Exercise description
All lines from the entries below that contain the string "async" should be copied out.

Top of Data for review

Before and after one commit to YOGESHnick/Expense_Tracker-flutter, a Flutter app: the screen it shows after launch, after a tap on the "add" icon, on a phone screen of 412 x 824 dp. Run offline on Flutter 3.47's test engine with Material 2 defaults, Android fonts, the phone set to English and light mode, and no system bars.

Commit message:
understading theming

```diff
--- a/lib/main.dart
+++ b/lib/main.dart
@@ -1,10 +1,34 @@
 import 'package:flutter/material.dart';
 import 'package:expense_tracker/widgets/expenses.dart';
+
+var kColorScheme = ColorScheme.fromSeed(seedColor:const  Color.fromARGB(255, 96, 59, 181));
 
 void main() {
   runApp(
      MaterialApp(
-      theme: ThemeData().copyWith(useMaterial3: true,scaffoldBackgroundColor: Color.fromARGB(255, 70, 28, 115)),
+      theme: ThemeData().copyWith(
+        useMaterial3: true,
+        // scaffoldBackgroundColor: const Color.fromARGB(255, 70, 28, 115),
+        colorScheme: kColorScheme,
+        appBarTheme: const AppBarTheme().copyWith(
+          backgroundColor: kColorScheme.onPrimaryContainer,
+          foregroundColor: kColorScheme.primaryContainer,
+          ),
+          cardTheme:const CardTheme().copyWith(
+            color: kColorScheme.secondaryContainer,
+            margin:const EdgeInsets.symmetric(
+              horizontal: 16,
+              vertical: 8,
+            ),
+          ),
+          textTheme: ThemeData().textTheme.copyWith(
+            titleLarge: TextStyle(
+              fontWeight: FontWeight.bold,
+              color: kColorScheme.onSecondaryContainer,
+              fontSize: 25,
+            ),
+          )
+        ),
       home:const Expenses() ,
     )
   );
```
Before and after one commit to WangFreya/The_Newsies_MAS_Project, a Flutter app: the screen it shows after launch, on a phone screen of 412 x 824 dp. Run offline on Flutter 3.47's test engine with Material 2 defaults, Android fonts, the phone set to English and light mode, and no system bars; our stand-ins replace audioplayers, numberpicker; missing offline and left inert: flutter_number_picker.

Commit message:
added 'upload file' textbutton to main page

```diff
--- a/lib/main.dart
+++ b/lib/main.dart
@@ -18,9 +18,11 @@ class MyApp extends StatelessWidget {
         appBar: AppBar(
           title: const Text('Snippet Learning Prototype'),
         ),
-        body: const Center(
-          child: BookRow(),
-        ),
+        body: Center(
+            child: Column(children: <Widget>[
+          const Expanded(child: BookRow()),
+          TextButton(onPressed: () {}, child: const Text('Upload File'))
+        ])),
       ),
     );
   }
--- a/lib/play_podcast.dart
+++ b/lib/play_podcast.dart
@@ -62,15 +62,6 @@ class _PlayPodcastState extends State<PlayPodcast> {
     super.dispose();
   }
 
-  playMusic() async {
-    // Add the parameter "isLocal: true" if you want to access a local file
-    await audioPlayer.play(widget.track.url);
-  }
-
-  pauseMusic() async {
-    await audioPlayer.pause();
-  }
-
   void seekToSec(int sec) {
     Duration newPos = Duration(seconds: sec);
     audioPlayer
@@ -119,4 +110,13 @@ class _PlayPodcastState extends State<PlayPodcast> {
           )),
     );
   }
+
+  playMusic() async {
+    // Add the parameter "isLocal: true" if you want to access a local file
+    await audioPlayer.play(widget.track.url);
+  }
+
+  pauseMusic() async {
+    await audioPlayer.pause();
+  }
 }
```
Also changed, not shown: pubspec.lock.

Bottom of Data for review

Task result
-  playMusic() async {
-  pauseMusic() async {
+  playMusic() async {
+  pauseMusic() async {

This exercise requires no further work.